Outdoor Activity Page Includes links to boating, bicycling, fishing, etc. and the regulations applying to each.
Routes OverviewGUIDEBOOK: A CLIMBER'S GUIDE TO GLACIER NATIONAL PARK; J. Gordon Edwards
Because of the nature of the rock, there are special considerations regarding climbing in Glacier National Park, and grading systems unique to the Park have been developed. Please see this Fact Sheet for further details:
GNP Rock & Grading Systems
The current edition of the climbing guide should describe four routes on Heavens Peak. However, at least in the printing that I own (probably the first), there is a printing error. The description of the North Ridge Route is truncated and finishes with part of the description of the South Ridge Route which is missing its heading and first part. This is corrected in later printings. See the discussion under Miscellaneous Info for a brief description of the grading system.
1) North Ridge Route, Mostly Glacier Park class 2 & 3 possibly with one class 4 spot and possible steep snow.

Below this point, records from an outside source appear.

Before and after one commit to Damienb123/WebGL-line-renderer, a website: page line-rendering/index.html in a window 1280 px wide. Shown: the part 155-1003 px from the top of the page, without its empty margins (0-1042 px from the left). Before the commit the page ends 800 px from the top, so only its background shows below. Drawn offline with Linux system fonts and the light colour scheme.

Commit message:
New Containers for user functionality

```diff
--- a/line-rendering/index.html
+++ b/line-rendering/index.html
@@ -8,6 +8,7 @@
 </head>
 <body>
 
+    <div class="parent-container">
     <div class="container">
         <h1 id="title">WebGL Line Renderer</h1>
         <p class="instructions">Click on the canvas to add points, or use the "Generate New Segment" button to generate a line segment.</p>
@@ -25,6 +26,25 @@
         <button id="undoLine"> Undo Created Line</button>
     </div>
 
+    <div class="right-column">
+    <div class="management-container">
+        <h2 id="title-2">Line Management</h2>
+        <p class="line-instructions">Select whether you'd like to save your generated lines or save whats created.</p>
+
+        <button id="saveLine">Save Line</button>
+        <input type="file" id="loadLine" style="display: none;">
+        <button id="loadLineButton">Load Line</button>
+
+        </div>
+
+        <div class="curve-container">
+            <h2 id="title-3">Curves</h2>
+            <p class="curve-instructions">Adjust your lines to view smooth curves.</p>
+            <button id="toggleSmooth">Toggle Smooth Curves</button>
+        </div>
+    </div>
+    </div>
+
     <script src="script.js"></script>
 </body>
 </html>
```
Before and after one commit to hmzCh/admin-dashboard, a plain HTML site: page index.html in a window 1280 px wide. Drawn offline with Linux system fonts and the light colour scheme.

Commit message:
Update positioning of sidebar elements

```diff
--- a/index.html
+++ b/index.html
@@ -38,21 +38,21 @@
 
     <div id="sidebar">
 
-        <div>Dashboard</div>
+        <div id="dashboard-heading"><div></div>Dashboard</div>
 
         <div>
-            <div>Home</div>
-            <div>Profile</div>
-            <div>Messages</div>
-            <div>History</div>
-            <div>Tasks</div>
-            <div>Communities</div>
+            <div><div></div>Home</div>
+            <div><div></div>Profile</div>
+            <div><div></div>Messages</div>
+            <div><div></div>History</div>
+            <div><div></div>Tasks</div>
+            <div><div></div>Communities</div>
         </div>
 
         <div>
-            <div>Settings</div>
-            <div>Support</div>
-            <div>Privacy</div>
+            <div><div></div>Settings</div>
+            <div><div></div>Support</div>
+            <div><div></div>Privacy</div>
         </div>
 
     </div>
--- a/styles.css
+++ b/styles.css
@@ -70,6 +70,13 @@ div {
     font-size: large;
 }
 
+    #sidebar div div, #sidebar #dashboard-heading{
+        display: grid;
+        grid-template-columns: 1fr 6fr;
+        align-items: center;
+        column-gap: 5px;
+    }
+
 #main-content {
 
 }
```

This route is most easily accessed from Arrow Lake (see route description).
It can also be accessed from the big switchback on the Going-to-the-Sun Road (The Loop). The distance to the summit is about 12 miles, 8 by trail. Old trails (condition?) are followed to an old fire lookout on the end of the north ridge. From there, the ridge is climbed to the summit.
2) South Ridge Route, Glacier Park class 3, but Edwards recommends the route for experienced mountaineers only.
One ascends a steep brushy streambed to the notch between Heavens Peak and McPartland Mountain, then climbs the steep south ridge almost to the summit. Access to the streambed involves fording McDonald Creek or crossing on logs near the start of the streambed in question. The guidebook recommends leaving the ridge when it becomes "too shear for safety" then traversing onto the west face and up easier slopes to the summit.
3) East Face Route, Glacier Park class 3 with steep snow.
McDonald Creek is forded just south of Logan Creek and one of two gullies is climbed to the top of Glacier Wall (thick brush). From there, the east ridge and face are climbed to the top of the North Ridge Route and on to the top.
4) Northeast Ridge Route, no grade given
The only description of this route given is that it is a very steep ridge complicated by snow and ice.
When to Climb[img:88048:alignright:small:On South Ridge.]
June, July, August, September, and even into October depending on the amount of snow and the road closure.
Mountain ConditionsWeather Page an overview with a link to the local forecast.
CampingThe Avalanche Campgound is the closest to Heavens Peak and there are numerous other campgrounds available within Glacier National Park:
Backcountry Camping Page Includes trail status reports, campground availability, daily backcountry bulletins, and a backcountry blog.
Car Camping Page
There are also many campgrounds just outside the Park on both the west and east sides.
Camping on the Blackfeet Reservation is restricted to established campgrounds only.
External LinksGlacier National Park Homepage
Glacier Mountaineering Society
Non-government Glacier National Park Information